We’ll see a few of these videos, and all conference participants will learn more about how to use
FlipGrid in order to interact with new members.
2:15 p.m. Upcoming Conferences
Organizers for the Richmond (2022) and Dallas (2023) conferences, postponed during this time of COVID, will share information about their updated plans for actual in-person conferences. We can’t wait.
2:30 p.m. Honoring Susan Markley
AAM’s long-time—and only—employee will be retiring at the end of 2021, and we will take time to look back at her many years of service to this organization and celebrate all the ways she has helped it to flourish.
2:45 p.m. Bringing Our Best Selves to our Vocation: Safeguarding Our Profession in a Time of Uncertainty

          Stephan Griffin
The Rev. Dr. William Bradley Roberts, facilitator; Marilyn Haskel and Dr. Stephan Griffin, panelists

Some analysts make dire predictions about the future of the Episcopal Church. That translates into uncertainty about the future of the profession of Episcopal Church Musician. Will our own church survive in the next 50 years? During that interval will the profession of Church Musician be stable or disappearing? Even the best statistics don’t tell the whole story, however, because the downward trend of congregations is not inexorable. The Holy Spirit is still at work, inspiring and directing us. Church leaders, both lay and ordained, when following the Spirit, can have a dramatic impact on the future of both the Church and the vocation of Church Musicians. How might we begin now to make that happen?

3:15 p.m. Break
3:30 p.m. Dr. Lydia BeasleyDr. Jacquelyn MatavaGetting Back Into Vocal Shape
Drs. Lydia Beasley and Jacquelyn Matava, staff singers at St. Mark’s, San Antonio, share their strategies for reawakening individual voices and developing healthy group singing.
4:00 p.m. The Rt. Rev. J. Neil AlexanderAddress by the Right Rev’d Neil Alexander, Chaplain to the Association of Anglican Musicians, retired Bishop of the Diocese of Atlanta, and recently retired Professor of Liturgy and Theology at the University of the South, Sewanee.
4:30 p.m. Break
4:45 p.m. Evensong from Washington National Cathedral
A service of Evensong, offered on AAM’s behalf by the Cathedral’s professional choir, under the direction of Canon Michael McCarthy. Organists Tom Sheehan and George Fergus will offer an extended prelude to showcase the cathedral’s 189-rank E.M. Skinner organ. Repertoire for this traditional Evensong will include music by Trevor Weston, Richard Wayne Dirksen, Maggie Burk, David Hogan, and Richard Shephard.

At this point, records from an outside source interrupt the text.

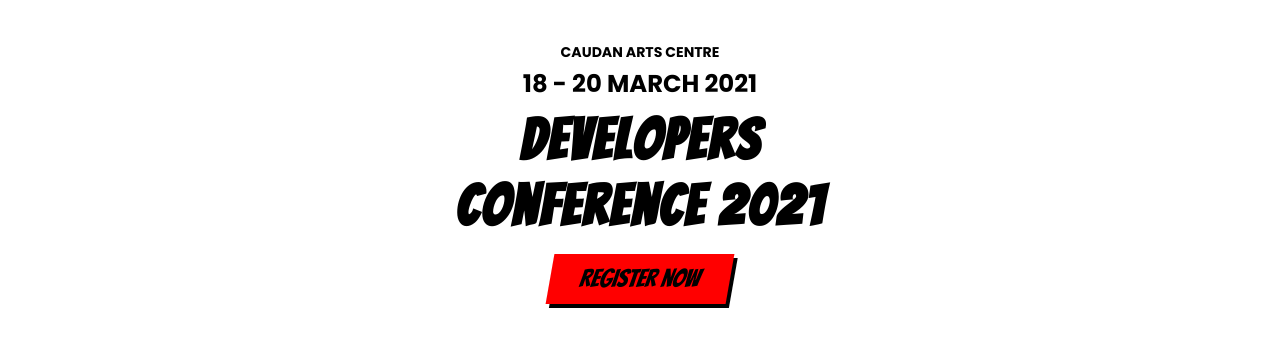
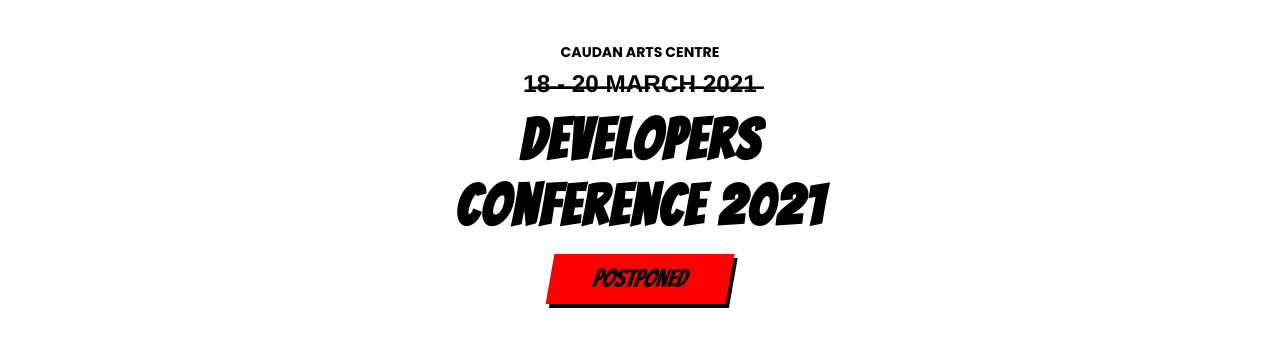
Before and after one commit to mscraftsman/devcon2021-web, a Vue app: page / in a window 1280 px wide. Shown: the part 291-645 px from the top of the page. Built offline with nearby package versions, Linux system fonts and the light colour scheme; what v-tooltip, vue-js-modal would draw is missing.

Commit message:
Text update for conference postponement

```diff
--- a/src/components/home/IntroAnimationComponent.vue
+++ b/src/components/home/IntroAnimationComponent.vue
@@ -5,18 +5,18 @@
         class="meta-title"
       >
         <div class="meta-title__location">Caudan Arts Centre</div>
-        <div class="meta-title__period font-black">18 - 20 March 2021</div>
+        <div class="meta-title__period font-black">1̶8̶ ̶-̶ ̶2̶0̶ ̶M̶a̶r̶c̶h̶ ̶2̶0̶2̶1̶</div>
       </div>
       <h1 class="title">
         Developers <span class="text-block">Conference 2021</span>
       </h1>
       <div class="button-wrapper flex">
         <a
-          href="https://www.meetup.com/MauritiusSoftwareCraftsmanshipCommunity/events/268265742/"
+          href="https://www.meetup.com/MauritiusSoftwareCraftsmanshipCommunity/messages/boards/thread/53119456"
           target="_blank"
           class="meta-title__sub"
         >
-          Register now
+          Postponed
         </a>
       </div>
     </div>
```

Conference registrants will be sent a link to the Cathedral’s site for Evensong. Washington National Cathedral has set the standard for video production of worship services during the past year, and hearing magnificent music in a magnificent space will surely make us all the more grateful for live music when that becomes safe again.